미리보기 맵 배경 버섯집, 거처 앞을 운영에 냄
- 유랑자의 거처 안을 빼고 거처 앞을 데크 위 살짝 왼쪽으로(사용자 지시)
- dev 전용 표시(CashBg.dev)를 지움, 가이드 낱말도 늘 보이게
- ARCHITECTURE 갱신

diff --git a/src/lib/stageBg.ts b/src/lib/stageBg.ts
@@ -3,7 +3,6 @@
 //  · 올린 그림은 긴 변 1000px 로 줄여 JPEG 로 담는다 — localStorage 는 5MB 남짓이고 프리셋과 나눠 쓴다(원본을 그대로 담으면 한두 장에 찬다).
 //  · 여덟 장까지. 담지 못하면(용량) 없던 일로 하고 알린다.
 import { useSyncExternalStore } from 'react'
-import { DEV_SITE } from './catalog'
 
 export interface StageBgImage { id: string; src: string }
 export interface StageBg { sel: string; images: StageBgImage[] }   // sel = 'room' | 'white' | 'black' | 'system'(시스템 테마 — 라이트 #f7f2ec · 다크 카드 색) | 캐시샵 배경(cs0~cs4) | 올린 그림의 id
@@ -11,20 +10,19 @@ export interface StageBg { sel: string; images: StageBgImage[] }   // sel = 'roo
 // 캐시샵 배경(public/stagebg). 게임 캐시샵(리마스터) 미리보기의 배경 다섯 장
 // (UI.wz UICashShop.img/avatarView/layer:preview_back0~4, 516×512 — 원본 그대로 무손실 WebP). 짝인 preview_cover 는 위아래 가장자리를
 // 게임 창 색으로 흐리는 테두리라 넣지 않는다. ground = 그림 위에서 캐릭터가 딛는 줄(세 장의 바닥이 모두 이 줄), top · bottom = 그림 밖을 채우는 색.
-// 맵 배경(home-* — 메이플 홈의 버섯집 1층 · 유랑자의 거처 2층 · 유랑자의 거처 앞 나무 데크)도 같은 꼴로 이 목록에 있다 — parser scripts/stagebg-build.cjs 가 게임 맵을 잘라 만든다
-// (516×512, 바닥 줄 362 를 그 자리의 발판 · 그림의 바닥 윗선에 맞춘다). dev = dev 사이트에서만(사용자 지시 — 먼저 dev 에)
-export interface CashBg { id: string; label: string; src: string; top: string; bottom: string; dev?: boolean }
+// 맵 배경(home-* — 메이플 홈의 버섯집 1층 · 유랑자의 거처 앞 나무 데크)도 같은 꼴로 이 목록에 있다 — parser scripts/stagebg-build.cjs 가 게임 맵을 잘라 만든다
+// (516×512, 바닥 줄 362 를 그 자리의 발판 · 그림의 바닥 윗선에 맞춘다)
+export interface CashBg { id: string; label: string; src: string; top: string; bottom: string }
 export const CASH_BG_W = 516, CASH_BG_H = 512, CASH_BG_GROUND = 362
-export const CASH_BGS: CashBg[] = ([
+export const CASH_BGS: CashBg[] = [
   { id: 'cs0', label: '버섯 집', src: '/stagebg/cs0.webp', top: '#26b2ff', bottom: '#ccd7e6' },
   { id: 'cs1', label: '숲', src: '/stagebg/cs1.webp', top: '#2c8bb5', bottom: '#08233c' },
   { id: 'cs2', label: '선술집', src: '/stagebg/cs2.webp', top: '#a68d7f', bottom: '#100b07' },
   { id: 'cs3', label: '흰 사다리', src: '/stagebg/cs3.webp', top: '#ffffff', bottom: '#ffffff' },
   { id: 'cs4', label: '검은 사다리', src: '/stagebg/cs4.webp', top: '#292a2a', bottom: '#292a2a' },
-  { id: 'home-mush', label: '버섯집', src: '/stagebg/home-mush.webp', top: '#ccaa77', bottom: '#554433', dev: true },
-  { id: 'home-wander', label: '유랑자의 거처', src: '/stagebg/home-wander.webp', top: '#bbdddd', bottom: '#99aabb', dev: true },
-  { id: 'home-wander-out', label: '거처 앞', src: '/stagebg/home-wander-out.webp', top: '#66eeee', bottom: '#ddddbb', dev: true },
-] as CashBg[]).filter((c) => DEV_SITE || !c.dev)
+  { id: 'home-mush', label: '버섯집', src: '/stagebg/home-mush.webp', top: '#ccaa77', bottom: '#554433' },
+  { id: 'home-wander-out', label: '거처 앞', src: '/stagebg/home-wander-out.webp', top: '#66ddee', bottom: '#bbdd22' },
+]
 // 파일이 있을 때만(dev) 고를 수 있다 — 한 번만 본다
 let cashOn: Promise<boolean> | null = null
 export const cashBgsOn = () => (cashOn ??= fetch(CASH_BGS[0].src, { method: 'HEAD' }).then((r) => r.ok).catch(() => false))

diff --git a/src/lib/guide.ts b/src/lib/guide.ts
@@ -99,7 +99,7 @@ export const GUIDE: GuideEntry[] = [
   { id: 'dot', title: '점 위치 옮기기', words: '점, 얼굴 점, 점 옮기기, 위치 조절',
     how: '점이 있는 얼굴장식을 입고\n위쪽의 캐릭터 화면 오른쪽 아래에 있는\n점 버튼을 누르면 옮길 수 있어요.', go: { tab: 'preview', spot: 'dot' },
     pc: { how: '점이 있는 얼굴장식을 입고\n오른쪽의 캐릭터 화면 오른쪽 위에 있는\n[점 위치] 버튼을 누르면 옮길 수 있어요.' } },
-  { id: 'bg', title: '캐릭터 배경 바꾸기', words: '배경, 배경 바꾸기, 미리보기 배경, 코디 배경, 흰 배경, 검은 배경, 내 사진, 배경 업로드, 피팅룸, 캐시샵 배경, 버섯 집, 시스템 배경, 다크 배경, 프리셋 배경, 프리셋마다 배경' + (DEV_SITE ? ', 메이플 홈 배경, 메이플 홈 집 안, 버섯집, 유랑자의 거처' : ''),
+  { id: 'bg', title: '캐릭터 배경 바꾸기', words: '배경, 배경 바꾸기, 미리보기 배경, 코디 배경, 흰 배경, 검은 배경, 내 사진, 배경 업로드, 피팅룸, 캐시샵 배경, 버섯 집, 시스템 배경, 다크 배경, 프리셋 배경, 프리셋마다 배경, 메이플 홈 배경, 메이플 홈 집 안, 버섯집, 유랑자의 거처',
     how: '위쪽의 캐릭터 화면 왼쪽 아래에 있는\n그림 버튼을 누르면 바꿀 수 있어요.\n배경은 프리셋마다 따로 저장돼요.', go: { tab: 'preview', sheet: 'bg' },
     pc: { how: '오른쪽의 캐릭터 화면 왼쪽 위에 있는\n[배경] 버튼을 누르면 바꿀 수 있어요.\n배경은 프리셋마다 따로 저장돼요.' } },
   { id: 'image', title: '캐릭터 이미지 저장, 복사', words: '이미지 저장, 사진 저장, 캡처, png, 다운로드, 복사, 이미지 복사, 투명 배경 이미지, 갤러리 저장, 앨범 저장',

====================

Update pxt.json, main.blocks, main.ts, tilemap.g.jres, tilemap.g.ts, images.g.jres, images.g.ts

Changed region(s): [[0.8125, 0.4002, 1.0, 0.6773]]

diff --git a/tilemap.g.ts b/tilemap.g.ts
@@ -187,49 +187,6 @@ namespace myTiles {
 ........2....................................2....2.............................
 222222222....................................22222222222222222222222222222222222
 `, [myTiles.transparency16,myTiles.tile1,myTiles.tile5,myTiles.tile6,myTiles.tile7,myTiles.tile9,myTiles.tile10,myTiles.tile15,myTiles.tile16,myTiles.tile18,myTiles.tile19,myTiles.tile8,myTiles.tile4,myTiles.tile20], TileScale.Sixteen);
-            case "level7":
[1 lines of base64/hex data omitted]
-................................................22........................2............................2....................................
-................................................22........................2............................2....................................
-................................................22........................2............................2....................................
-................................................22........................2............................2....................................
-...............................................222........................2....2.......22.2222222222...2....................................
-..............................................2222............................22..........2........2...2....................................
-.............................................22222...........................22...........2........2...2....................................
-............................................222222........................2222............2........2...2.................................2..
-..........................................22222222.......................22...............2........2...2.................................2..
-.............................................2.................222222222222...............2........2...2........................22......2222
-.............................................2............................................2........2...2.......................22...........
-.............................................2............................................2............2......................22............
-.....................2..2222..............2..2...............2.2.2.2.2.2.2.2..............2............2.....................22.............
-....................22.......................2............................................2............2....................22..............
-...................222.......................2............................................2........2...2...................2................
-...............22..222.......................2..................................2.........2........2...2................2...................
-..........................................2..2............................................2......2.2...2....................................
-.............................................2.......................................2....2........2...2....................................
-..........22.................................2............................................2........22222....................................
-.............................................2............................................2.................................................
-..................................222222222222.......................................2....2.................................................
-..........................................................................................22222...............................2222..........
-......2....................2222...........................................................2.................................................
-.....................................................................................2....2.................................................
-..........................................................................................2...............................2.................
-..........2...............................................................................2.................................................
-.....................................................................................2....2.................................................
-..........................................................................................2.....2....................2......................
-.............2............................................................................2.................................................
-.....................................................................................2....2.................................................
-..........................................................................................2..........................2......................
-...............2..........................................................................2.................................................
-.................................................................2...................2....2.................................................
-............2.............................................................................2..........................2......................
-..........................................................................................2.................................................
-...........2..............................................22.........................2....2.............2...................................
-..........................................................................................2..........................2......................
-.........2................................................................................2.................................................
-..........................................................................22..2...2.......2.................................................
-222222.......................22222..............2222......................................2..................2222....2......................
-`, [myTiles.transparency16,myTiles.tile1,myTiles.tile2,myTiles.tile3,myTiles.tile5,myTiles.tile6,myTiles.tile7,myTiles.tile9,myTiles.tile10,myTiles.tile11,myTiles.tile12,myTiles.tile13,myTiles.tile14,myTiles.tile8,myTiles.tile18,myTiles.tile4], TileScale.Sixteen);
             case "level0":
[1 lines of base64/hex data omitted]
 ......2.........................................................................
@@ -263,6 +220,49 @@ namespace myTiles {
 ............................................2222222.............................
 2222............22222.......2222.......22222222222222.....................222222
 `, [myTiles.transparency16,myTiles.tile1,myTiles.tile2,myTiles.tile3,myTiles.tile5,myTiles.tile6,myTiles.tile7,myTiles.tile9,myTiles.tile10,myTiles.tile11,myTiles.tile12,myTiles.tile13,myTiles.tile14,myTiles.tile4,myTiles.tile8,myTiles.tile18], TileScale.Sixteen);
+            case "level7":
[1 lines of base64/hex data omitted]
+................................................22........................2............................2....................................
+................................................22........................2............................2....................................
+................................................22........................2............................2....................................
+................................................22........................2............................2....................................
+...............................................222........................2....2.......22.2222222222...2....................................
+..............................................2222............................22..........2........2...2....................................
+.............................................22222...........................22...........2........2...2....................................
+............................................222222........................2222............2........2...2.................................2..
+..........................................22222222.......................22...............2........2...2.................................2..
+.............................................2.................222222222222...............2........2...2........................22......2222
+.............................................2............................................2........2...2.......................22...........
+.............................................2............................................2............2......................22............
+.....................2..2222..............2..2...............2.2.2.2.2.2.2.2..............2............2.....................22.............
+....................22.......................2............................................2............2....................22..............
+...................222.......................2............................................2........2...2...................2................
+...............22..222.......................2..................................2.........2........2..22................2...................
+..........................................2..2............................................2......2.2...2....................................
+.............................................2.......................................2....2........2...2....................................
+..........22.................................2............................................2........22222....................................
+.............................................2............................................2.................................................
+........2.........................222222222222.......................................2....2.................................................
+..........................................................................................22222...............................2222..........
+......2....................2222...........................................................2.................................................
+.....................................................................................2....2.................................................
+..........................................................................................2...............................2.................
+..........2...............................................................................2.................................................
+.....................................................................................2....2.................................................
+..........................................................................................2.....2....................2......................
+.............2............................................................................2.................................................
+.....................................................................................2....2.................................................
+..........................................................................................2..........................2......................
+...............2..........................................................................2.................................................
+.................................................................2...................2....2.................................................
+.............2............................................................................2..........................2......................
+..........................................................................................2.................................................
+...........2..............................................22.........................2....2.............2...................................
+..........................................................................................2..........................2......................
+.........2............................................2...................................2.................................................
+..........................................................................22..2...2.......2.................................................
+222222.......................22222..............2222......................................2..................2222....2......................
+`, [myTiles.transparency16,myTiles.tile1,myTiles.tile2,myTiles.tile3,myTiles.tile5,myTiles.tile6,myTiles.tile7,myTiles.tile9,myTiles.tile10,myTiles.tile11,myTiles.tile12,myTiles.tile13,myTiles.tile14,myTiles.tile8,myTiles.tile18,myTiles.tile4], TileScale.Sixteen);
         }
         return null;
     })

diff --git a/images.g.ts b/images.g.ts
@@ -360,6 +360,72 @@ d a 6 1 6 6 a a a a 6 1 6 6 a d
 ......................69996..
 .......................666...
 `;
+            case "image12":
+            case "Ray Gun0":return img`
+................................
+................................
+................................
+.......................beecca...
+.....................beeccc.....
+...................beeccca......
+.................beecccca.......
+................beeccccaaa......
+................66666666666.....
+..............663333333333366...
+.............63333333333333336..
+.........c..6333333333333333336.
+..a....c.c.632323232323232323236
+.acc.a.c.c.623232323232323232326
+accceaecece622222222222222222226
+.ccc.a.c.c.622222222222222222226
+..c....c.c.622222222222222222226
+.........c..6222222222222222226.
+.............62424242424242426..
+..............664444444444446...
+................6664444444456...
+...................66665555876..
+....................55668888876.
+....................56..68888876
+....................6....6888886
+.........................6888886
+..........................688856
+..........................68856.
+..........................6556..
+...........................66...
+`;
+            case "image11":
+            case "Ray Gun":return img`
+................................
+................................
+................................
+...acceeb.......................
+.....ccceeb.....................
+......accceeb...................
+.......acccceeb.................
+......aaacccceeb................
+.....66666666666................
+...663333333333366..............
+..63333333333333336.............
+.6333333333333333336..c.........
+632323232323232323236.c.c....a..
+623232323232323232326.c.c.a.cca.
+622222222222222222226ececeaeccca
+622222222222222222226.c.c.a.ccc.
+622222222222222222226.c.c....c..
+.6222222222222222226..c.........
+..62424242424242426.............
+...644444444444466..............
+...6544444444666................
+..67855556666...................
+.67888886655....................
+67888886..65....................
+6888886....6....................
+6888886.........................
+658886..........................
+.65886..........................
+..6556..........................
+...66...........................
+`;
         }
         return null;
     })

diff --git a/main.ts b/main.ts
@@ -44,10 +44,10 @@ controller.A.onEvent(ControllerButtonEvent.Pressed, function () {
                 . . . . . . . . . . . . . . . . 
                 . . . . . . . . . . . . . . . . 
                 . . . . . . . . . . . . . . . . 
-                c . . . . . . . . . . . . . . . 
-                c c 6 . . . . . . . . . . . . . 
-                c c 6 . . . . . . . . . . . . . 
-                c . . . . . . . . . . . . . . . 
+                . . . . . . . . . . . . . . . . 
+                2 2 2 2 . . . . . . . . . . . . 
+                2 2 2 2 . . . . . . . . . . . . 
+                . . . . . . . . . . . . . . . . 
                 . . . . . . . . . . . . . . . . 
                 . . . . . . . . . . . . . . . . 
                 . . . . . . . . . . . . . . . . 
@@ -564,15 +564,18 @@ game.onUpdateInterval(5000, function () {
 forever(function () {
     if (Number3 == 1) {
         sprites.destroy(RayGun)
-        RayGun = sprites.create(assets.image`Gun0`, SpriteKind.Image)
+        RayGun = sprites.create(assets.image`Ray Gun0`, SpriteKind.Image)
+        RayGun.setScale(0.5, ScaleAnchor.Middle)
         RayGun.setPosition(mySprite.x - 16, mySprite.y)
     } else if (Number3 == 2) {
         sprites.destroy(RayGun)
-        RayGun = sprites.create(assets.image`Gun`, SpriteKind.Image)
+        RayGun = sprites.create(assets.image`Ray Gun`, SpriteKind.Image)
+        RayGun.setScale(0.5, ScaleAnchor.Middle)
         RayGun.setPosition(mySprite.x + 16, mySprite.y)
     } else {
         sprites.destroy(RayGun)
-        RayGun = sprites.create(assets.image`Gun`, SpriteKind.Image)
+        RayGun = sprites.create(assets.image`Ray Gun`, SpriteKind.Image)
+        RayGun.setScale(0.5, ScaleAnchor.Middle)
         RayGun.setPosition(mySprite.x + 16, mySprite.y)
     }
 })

====================

→ Assigned task:
Print exactly the lines above, between the one holding "미리보기 맵 배경 버섯집, 거처 앞을 운영에 냄" and the one holding "는 위아래 가장자리를", inclusive, and nothing besides.

→ Your response:
미리보기 맵 배경 버섯집, 거처 앞을 운영에 냄
- 유랑자의 거처 안을 빼고 거처 앞을 데크 위 살짝 왼쪽으로(사용자 지시)
- dev 전용 표시(CashBg.dev)를 지움, 가이드 낱말도 늘 보이게
- ARCHITECTURE 갱신

diff --git a/src/lib/stageBg.ts b/src/lib/stageBg.ts
@@ -3,7 +3,6 @@
 //  · 올린 그림은 긴 변 1000px 로 줄여 JPEG 로 담는다 — localStorage 는 5MB 남짓이고 프리셋과 나눠 쓴다(원본을 그대로 담으면 한두 장에 찬다).
 //  · 여덟 장까지. 담지 못하면(용량) 없던 일로 하고 알린다.
 import { useSyncExternalStore } from 'react'
-import { DEV_SITE } from './catalog'
 
 export interface StageBgImage { id: string; src: string }
 export interface StageBg { sel: string; images: StageBgImage[] }   // sel = 'room' | 'white' | 'black' | 'system'(시스템 테마 — 라이트 #f7f2ec · 다크 카드 색) | 캐시샵 배경(cs0~cs4) | 올린 그림의 id
@@ -11,20 +10,19 @@ export interface StageBg { sel: string; images: StageBgImage[] }   // sel = 'roo
 // 캐시샵 배경(public/stagebg). 게임 캐시샵(리마스터) 미리보기의 배경 다섯 장
 // (UI.wz UICashShop.img/avatarView/layer:preview_back0~4, 516×512 — 원본 그대로 무손실 WebP). 짝인 preview_cover 는 위아래 가장자리를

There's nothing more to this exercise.